Warinner has published research in leading scholarly journals including Nature Genetics, the Proceedings of the National Academy of Sciences, the Journal of Human Evolution, and the American Journal of Physical Anthropology. Her research findings were included among the top 100 scientific discoveries of 2014 by Discover Magazine. Her work has been featured in Science, Scientific American, the LA Times, the Guardian, and CNN, among others.[8] Warinner was named a TED fellow in 2012 and a US National Academy of Sciences Kavli Fellow in 2014. She gave a TED talk in February 2012 on the evolution of infectious disease and diet in humans. In January 2013 Warinner gave a TEDx talk titled "Debunking the Paleo Diet".[1][8]

Selected publications[edit]

  • Warinner, Christina; et al. (2017). "A Robust Framework for Microbial Archaeology". Annual Review of Genomics and Human Genetics. 18: 321–356. doi:10.1146/annurev-genom-091416-035526. PMC 5581243. PMID 28460196.
  • Warinner, Christina (2016). "Dental Calculus and the Evolution of the Human Oral Microbiome". Journal of the California Dental Association. 44 (7): 411–420. PMID 27514153.
  • Warinner, Christina; et al. (2015). "Ancient Human Microbiomes". Journal of Human Evolution. 79: 125–136. Retrieved 14 June 2018.
  • Warinner, Christina; Tuross, Noreen (2010). "Tissue isotopic enrichment associated with growth depression in a pig: implications for archaeology and ecology". American Journal of Physical Anthropology. 141 (3): 486–493. doi:10.1002/ajpa.21222. PMID 20052664.
  • Warinner, Christina; et al. (2009). Veiled Brightness: A History of Ancient Maya Color (The William and Bettye Nowlin Series in Art, History, and Culture of the Western Hemisphere). University of Texas Press. p. 162. ISBN 978-0292719002.


  • 2014 – Honorable Mention for the International Society for Evolution, Medicine & Public Health's Omenn Prize[2]
  • 2014 – US National Academy of Sciences Kavli Fellowship[8]
  • 2012 – TED Fellowship[1]


  1. ^ a b c "TED Speaker TED Fellow TED Attendee Christina Warinner Archaeological geneticist". Retrieved 21 June 2018.
  2. ^ a b c "Christina Warinner Assistant Professor". University of Oklahoma.
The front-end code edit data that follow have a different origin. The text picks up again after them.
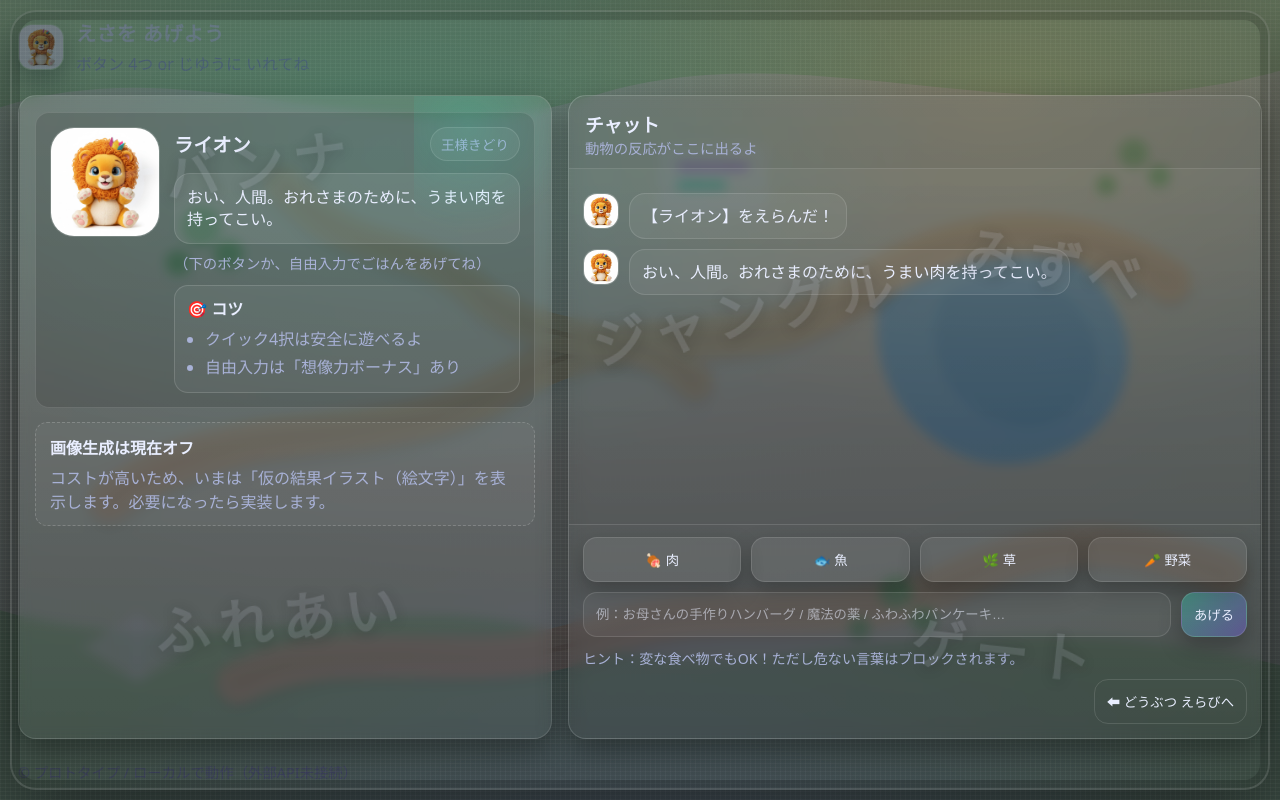
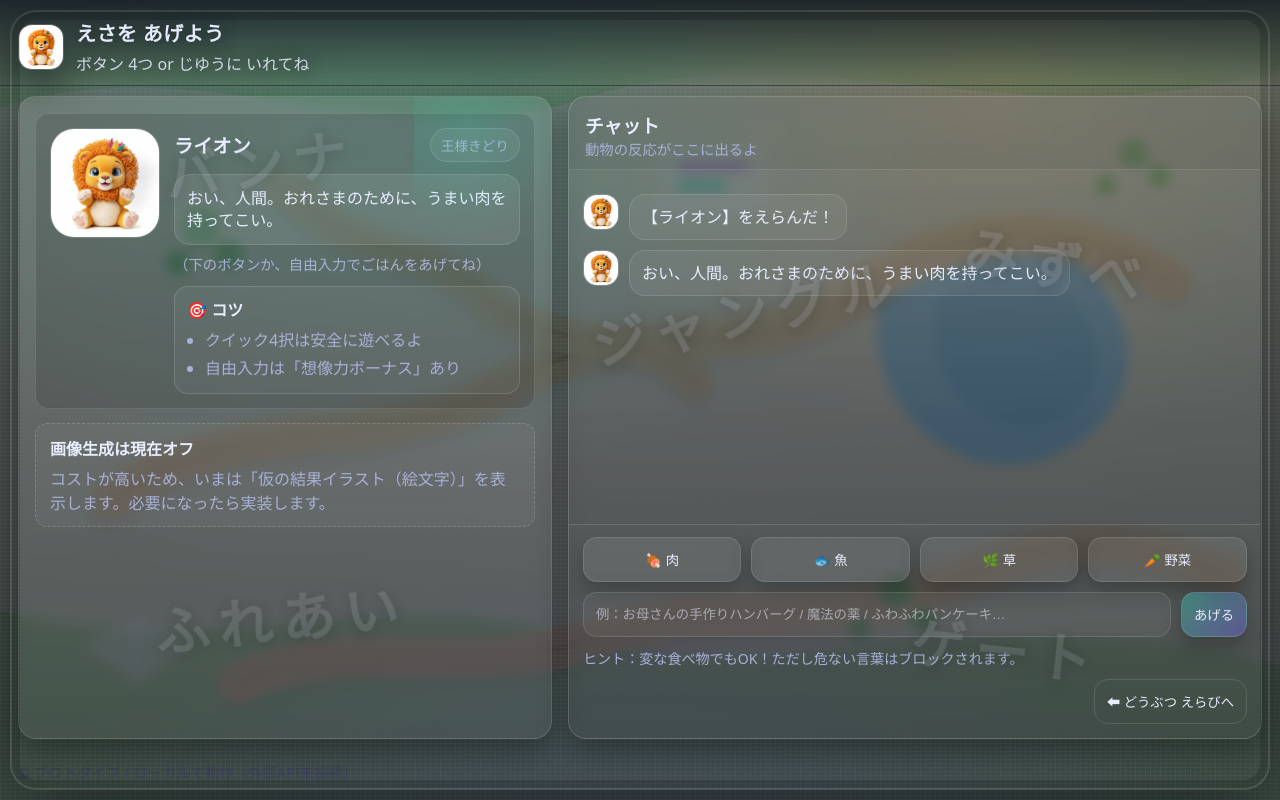
Before and after one commit to AYATORI-inc/AI-Animal-Communication, a plain HTML site: page index.html in a window 1280 px wide. Both pictures are taken after a click on the button "ライオン". Drawn offline with Linux system fonts and the light colour scheme.

Commit message:
Update style.css

```diff
--- a/style.css
+++ b/style.css
@@ -586,3 +586,42 @@ body.noScroll{ overflow:hidden; }
   }
   #screenSelect .tileName{ font-size: .88rem !important; }
 }
+
+/* ================================
+   v21: 左上ヘッダーの視認性アップ
+   ================================ */
+.appHeader{
+  /* 背景が明るいマップでも読めるように帯を追加 */
+  background: linear-gradient(180deg, rgba(10,14,28,.72), rgba(10,14,28,0));
+  border-bottom: 1px solid rgba(255,255,255,.12);
+  backdrop-filter: blur(10px);
+}
+
+.brandText h1{
+  color: rgba(233,238,255,.98);
+  text-shadow: 0 2px 16px rgba(0,0,0,.65);
+}
+
+.brandText p{
+  /* ここが薄く見えやすいので、mutedより濃く */
+  color: rgba(233,238,255,.86);
+  text-shadow: 0 2px 16px rgba(0,0,0,.65);
+}
+
+/* 結果画面の「入力：…」も同じく濃く */
+#screenResult #resultSub{
+  color: rgba(233,238,255,.90);
+  text-shadow: 0 2px 16px rgba(0,0,0,.70);
+}
+
+.logo{
+  /* アイコン枠も背景に負けないように濃く */
+  background: linear-gradient(135deg, rgba(0,0,0,.40), rgba(0,0,0,.18));
+  border-color: rgba(255,255,255,.22);
+  box-shadow: 0 16px 36px rgba(0,0,0,.45);
+}
+
+/* アイコンが画像のときも見えやすく */
+.logoImg{
+  filter: contrast(1.05) saturate(1.05);
+}
```
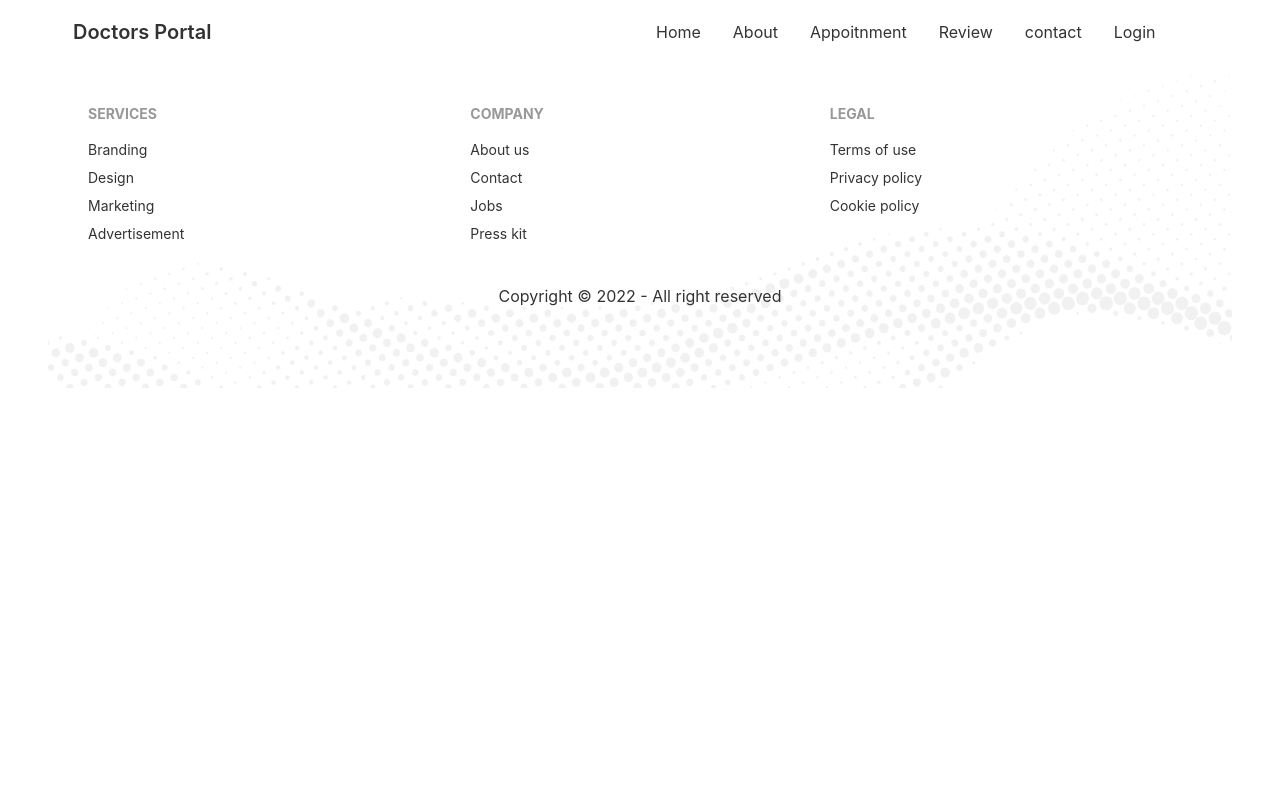
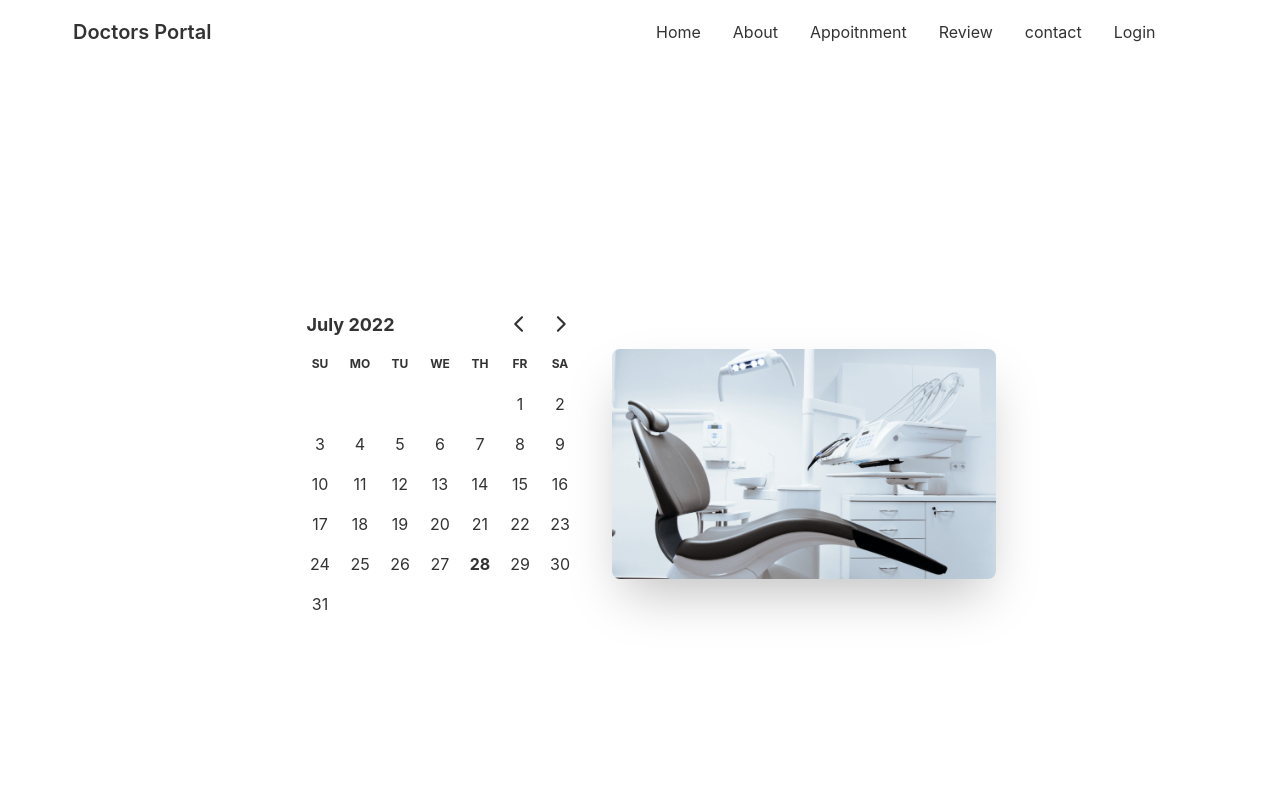
Before and after one commit to laksor/doctors-portal-site, a React (Create React App) app: page /appointment in a window 1280 px wide. Shown: the top 800 px of the page. Built offline with nearby package versions, Linux system fonts and the light colour scheme.

Commit message:
daypicker

```diff
--- a/package.json
+++ b/package.json
@@ -7,7 +7,10 @@
     "@testing-library/react": "^13.3.0",
     "@testing-library/user-event": "^13.5.0",
     "daisyui": "^2.20.0",
+    "date-fns": "^2.29.1",
     "react": "^18.2.0",
+    "react-datepicker": "^4.8.0",
+    "react-day-picker": "^8.1.0",
     "react-dom": "^18.2.0",
     "react-router-dom": "^6.3.0",
     "react-scripts": "5.0.1",
--- /dev/null
+++ b/src/Pages/MakeAppointment/AppointmentBanner/AppointmentBanner.js
@@ -0,0 +1,19 @@
+import React from "react";
+import chair from "../../../assets/images/chair.png";
+import { DayPicker } from "react-day-picker";
+import "react-day-picker/dist/style.css";
+
+const AppointmentBanner = () => {
+  return (
+    <div class="hero min-h-screen">
+      <div class="hero-content flex-col lg:flex-row-reverse">
+        <img src={chair} class="max-w-sm rounded-lg shadow-2xl" alt="chair" />
+        <div>
+          <DayPicker />
+        </div>
+      </div>
+    </div>
+  );
+};
+
+export default AppointmentBanner;
--- a/src/Pages/MakeAppointment/MakeAppointment/MakeAppointment.js
+++ b/src/Pages/MakeAppointment/MakeAppointment/MakeAppointment.js
@@ -1,9 +1,11 @@
 import React from 'react';
 import Footer from '../../Shared/Footer/Footer';
+import AppointmentBanner from '../AppointmentBanner/AppointmentBanner';
 
 const MakeAppointment = () => {
     return (
         <div>
+        <AppointmentBanner></AppointmentBanner>
             <Footer></Footer>
         </div>
     );
```
Also changed, not shown: 1 other file (tests, documents, lock files or other folders).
Retrieved 21 June 2018.
  3. ^ a b "Dr. Christina Warinner". Max Planck institute for the science of human history. Retrieved 22 June 2018.
  4. ^ Honigsbaum, Mark (2012-07-28). "Interview: Christina Warinner: it's a good thing our ancestors didn't floss their teeth By Interview by Mark Honigsbaum". The Guardian. Retrieved 21 June 2018.
  5. ^ "Dr. Christina Warinner Dr. Christina Warinner". Max Planck Institute for the Science of Human History. Retrieved 21 June 2018.
  6. ^ Gannon, Megan (2015). "Meet the Dentist to the Dead". Scientific American. 313 (4): 22. doi:10.1038/scientificamerican1015-22. Retrieved 21 June 2018.
  7. ^ "Medieval woman artist unmasked by her teeth". Culture & History. 2019-01-09. Retrieved 2019-01-16.
  8. ^ a b c "Center for Academic Research & Training in Anthropogeny". Retrieved 22 June 2018.

External links[edit]